"Hunger riots", a stock phrase used to describe protests at the end of 2007 / beginning 2008 in around thirty countries world-wide, mostly African States, places different phenomena into one group. In this paper, we will focus on the case of Senegal, a country in which "Hunger riots" were...
Violence in the Bush: How International Peacebuilding Faces Land-use Conflicts Notes de l'Ifri, February 2010
Following the conflict in Ituri (1999-2003), the International Community deployed different peacebuilding programs in this north-eastern district of the Democratic Republic of Congo (DRC). Built around a concept of democratic transition at the national level, these programs have not always...
Telecom industry has taken a significant place within of the economy of most African countries. In this aspect, it is an undeniable source of economic growth and development.
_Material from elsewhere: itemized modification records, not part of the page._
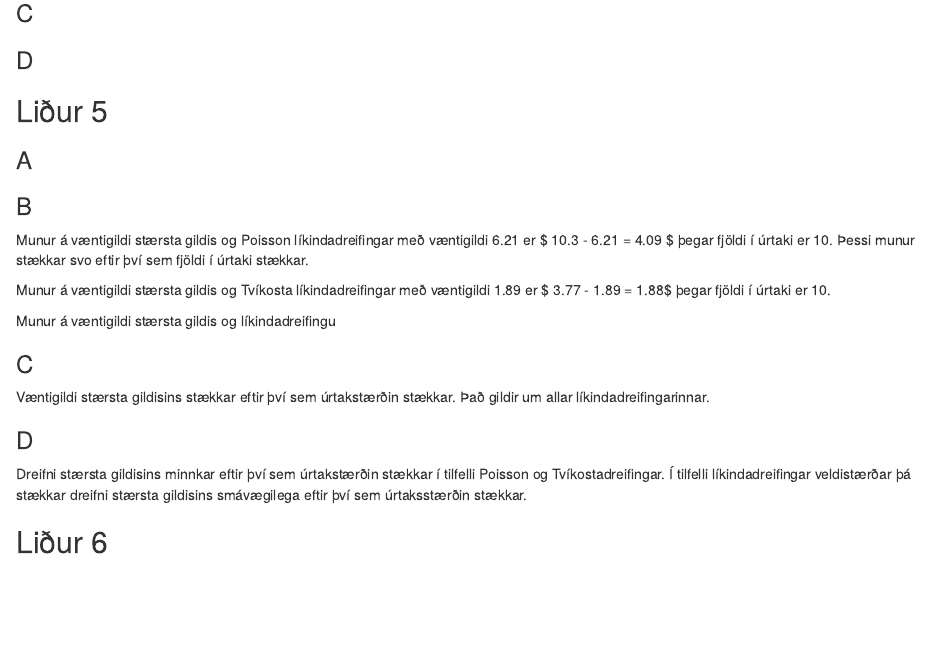
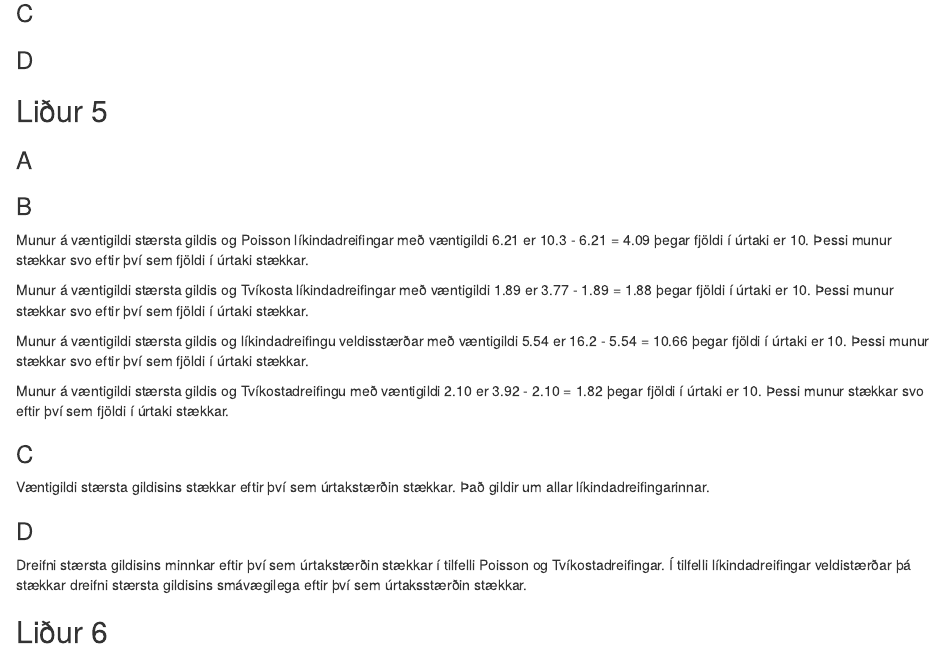
Before and after one commit to ioi8/Hysing, an R Markdown document (r-verkefni3.Rmd): the page in a window 1100 px wide, from 1710 px down. Rendered offline with R 4.5, knitr and Pandoc, with nearby package versions.

Commit message:
VInna í lið 5

```diff
--- a/r-verkefni3.Rmd
+++ b/r-verkefni3.Rmd
@@ -86,11 +86,13 @@ Til að kanna líkurnar á því að símtal sem fyrirtæki berst sé kvörtun v
 ### A
 
 ### B
-Munur á væntigildi stærsta gildis og Poisson líkindadreifingar með væntigildi 6.21 er $ 10.3 - 6.21 = 4.09 $ þegar fjöldi í úrtaki er 10. Þessi munur stækkar svo eftir því sem fjöldi í úrtaki stækkar.
+Munur á væntigildi stærsta gildis og Poisson líkindadreifingar með væntigildi 6.21 er 10.3 - 6.21 = 4.09 þegar fjöldi í úrtaki er 10. Þessi munur stækkar svo eftir því sem fjöldi í úrtaki stækkar.
 
-Munur á væntigildi stærsta gildis og Tvíkosta líkindadreifingar með væntigildi 1.89 er $ 3.77 - 1.89 = 1.88$ þegar fjöldi í úrtaki er 10.
+Munur á væntigildi stærsta gildis og Tvíkosta líkindadreifingar með væntigildi 1.89 er 3.77 - 1.89 = 1.88 þegar fjöldi í úrtaki er 10. Þessi munur stækkar svo eftir því sem fjöldi í úrtaki stækkar.
 
-Munur á væntigildi stærsta gildis og líkindadreifingu
+Munur á væntigildi stærsta gildis og líkindadreifingu veldisstærðar með væntigildi 5.54 er 16.2 - 5.54 = 10.66 þegar fjöldi í úrtaki er 10. Þessi munur stækkar svo eftir því sem fjöldi í úrtaki stækkar.
+
+Munur á væntigildi stærsta gildis og Tvíkostadreifingu með væntigildi 2.10 er 3.92 - 2.10 = 1.82 þegar fjöldi í úrtaki er 10. Þessi munur stækkar svo eftir því sem fjöldi í úrtaki stækkar.
 
 ### C
 Væntigildi stærsta gildisins stækkar eftir því sem úrtakstærðin stækkar. Það gildir um allar líkindadreifingarinnar.
```
Also changed, not shown: r-verkefni3.html (added).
It impacts on the financial sphere at three levels.
Trafficking in the Sahel-Saharan Zone: Features and Stake Notes de l'Ifri, January 2010, The Maghreb in its Regional and International Environment
On November 5th 2009, a cocaine-loaded Boeing 727 aircraft arriving from Venezuela was discovered torched and emptied on a makeshift airstrip in the Malian desert (Gao region). The sahel-saharan area is clearly a contact zone between very distant worlds.
Arabs and Tuaregs in Colonial and Malian Armed Forces: A Story in Trompe-l'Oeil Notes de l'Ifri, January 2010, The Maghreb in its Regional and International Environment
This contribution consists in analyzing the unifying or opposing relations between the central State-power and the southern part of central-Saharan populations, mainly Arabs and Tuaregs, within the relational framework of colonial and Malian armed forces.
Rural Land Issues as a factor of crisis in Sub-Saharan Africa: South Africa, Côte d'Ivoire, Kenya Note de l'Ifri, December 2009
Summary : One of the most important cross-section thematic across Sub-Saharan Africa is rural land issues. It is going to play a crucial role for the future of African societies. The agricultural sector is still representing a major position either in terms of GDP than active population...
From Thabo Mbeki to Jakob Zuma: What Will the New Vision for South Africa Be? Note de l'Ifri, October 2009
On April 22th 2009, South Africa hold its fourth national poll since the accession to the democracy in 1994. 23 milions electors voted and again agreed, among 26 political partis, to put their trust in the African National Congress (ANC). As in 1999 and 2000, this poll allowed ANC to remain in...
The Sub-Saharan Africa program and its Associate Fellows are accustomed to sharing their expertise with the media. Our experts mainly speak French, but they can also intervene in English. Consult our researchers’ geographic and thematic specialties on their profile.
Find out about Afrique Décryptages, the blog of the Ifri Sub-Saharan Africa program.
This blog is an information space on the program's activities. On these pages you will find our publication announcements, conference reports, as well as web links to our researchers’ lectures in the media. This blog is also a place for the program researchers to express themselves, and you will regularly find their points of view and original analysis on topical subjects in short formats meant to spark debate.
Follow us on Twitter @AfriDecryptages